## Aim of the task
Of all the entries below, only the lines from the one with "Before and after one commit to dotoan04/chungkhoanAI, a" up to and including the one with "9 other files." are to be duplicated exactly.

## Material provided
- Opening Delimiter -
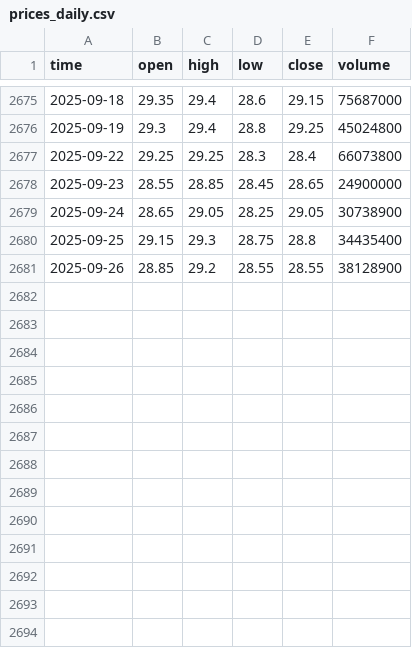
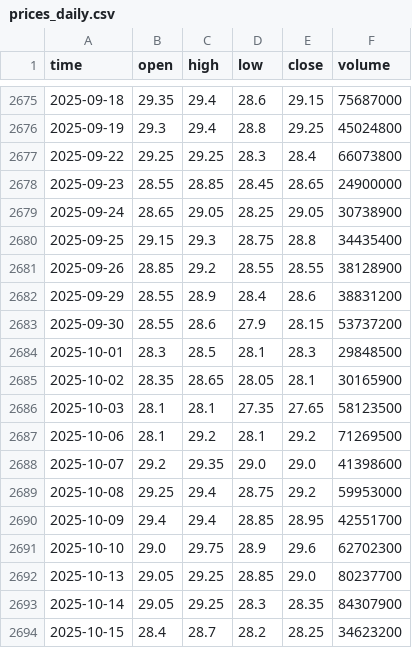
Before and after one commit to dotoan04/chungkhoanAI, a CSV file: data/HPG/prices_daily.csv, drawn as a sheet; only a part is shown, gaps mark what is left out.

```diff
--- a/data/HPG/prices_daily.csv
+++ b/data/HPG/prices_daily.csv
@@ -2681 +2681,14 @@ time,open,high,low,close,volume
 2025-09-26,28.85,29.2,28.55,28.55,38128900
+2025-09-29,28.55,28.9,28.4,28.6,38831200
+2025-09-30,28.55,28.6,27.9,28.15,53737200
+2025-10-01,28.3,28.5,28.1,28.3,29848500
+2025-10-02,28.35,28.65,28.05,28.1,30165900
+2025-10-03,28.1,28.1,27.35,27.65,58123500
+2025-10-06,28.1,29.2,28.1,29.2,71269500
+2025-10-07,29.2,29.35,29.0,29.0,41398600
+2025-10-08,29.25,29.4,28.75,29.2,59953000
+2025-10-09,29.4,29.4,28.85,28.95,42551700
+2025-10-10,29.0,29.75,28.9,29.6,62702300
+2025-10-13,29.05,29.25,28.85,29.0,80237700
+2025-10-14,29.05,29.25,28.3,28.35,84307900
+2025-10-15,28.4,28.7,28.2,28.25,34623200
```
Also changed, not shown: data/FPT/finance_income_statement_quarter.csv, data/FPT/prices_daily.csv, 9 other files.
- Closing Delimiter -
- Opening Delimiter -
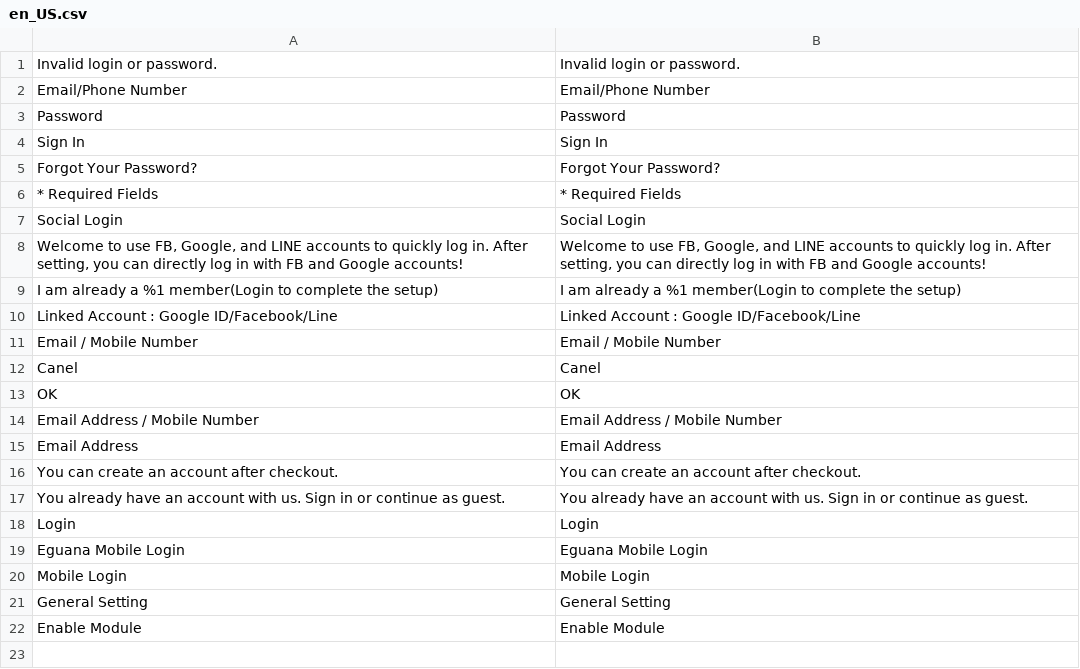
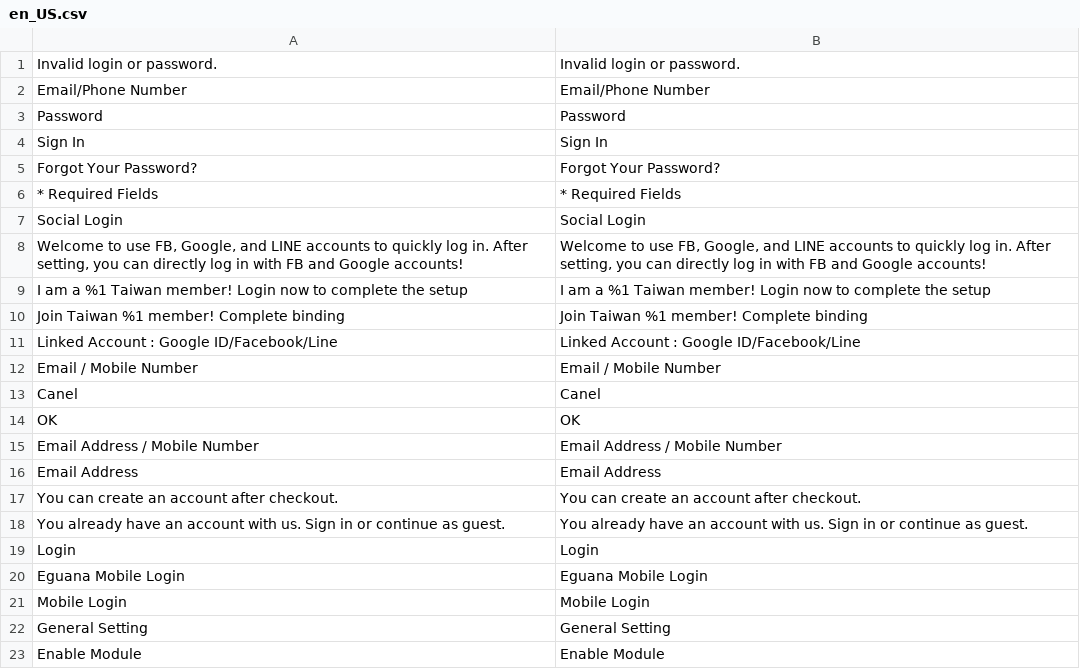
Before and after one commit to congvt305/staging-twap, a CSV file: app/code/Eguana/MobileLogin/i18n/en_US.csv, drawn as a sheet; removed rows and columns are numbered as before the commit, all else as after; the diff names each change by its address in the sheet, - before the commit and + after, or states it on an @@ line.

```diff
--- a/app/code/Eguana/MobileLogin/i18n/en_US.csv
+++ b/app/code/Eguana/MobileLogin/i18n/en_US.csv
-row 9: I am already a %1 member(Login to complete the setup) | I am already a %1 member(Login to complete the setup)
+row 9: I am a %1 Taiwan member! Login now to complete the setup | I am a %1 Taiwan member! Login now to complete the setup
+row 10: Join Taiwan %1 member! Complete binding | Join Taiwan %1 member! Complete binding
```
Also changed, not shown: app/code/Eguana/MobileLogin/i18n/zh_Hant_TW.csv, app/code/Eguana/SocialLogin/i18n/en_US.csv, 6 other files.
- Closing Delimiter -
- Opening Delimiter -
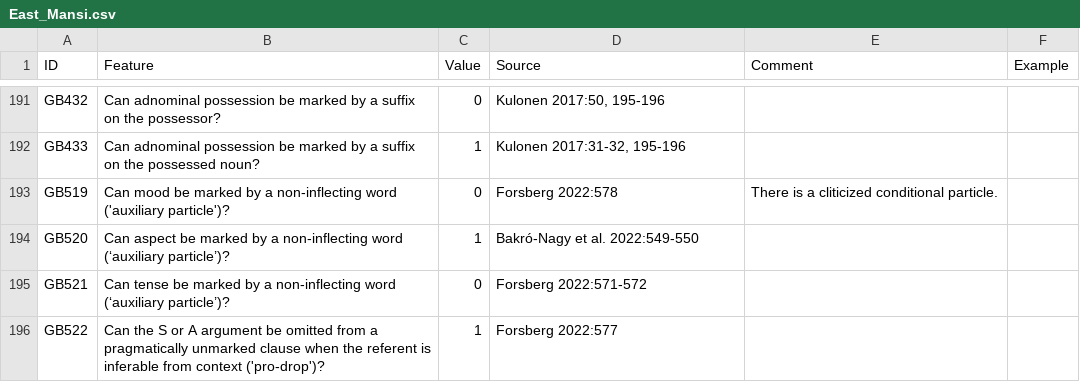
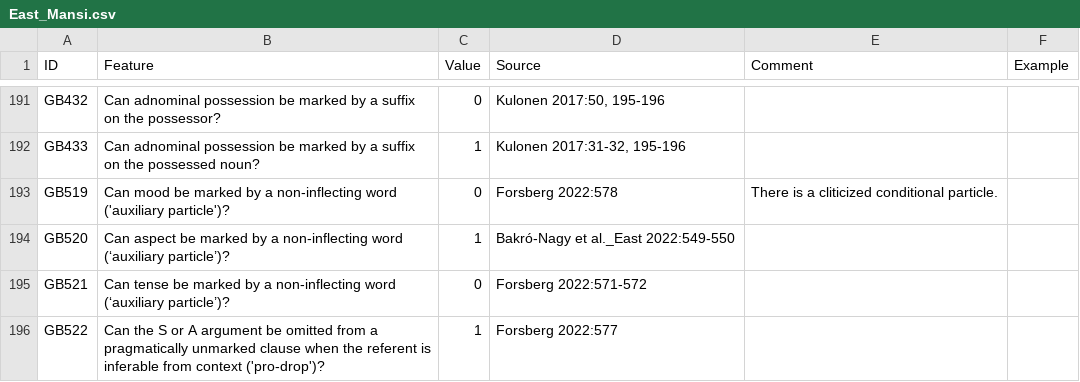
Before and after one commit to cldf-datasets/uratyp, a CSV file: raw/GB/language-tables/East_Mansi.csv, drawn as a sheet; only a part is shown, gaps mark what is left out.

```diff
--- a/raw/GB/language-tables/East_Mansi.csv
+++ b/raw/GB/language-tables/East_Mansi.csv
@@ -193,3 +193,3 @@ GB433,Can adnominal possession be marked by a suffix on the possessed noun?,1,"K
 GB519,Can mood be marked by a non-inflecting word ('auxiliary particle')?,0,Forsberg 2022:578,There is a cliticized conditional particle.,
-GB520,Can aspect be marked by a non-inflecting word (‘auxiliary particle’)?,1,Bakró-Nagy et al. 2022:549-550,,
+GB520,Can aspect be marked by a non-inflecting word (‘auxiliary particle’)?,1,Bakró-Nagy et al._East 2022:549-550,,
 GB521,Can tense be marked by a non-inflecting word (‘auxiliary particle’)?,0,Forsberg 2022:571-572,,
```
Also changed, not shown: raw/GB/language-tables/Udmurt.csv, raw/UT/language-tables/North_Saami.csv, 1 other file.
- Closing Delimiter -
## Written response
Before and after one commit to dotoan04/chungkhoanAI, a CSV file: data/HPG/prices_daily.csv, drawn as a sheet; only a part is shown, gaps mark what is left out.

```diff
--- a/data/HPG/prices_daily.csv
+++ b/data/HPG/prices_daily.csv
@@ -2681 +2681,14 @@ time,open,high,low,close,volume
 2025-09-26,28.85,29.2,28.55,28.55,38128900
+2025-09-29,28.55,28.9,28.4,28.6,38831200
+2025-09-30,28.55,28.6,27.9,28.15,53737200
+2025-10-01,28.3,28.5,28.1,28.3,29848500
+2025-10-02,28.35,28.65,28.05,28.1,30165900
+2025-10-03,28.1,28.1,27.35,27.65,58123500
+2025-10-06,28.1,29.2,28.1,29.2,71269500
+2025-10-07,29.2,29.35,29.0,29.0,41398600
+2025-10-08,29.25,29.4,28.75,29.2,59953000
+2025-10-09,29.4,29.4,28.85,28.95,42551700
+2025-10-10,29.0,29.75,28.9,29.6,62702300
+2025-10-13,29.05,29.25,28.85,29.0,80237700
+2025-10-14,29.05,29.25,28.3,28.35,84307900
+2025-10-15,28.4,28.7,28.2,28.25,34623200
```
Also changed, not shown: data/FPT/finance_income_statement_quarter.csv, data/FPT/prices_daily.csv, 9 other files.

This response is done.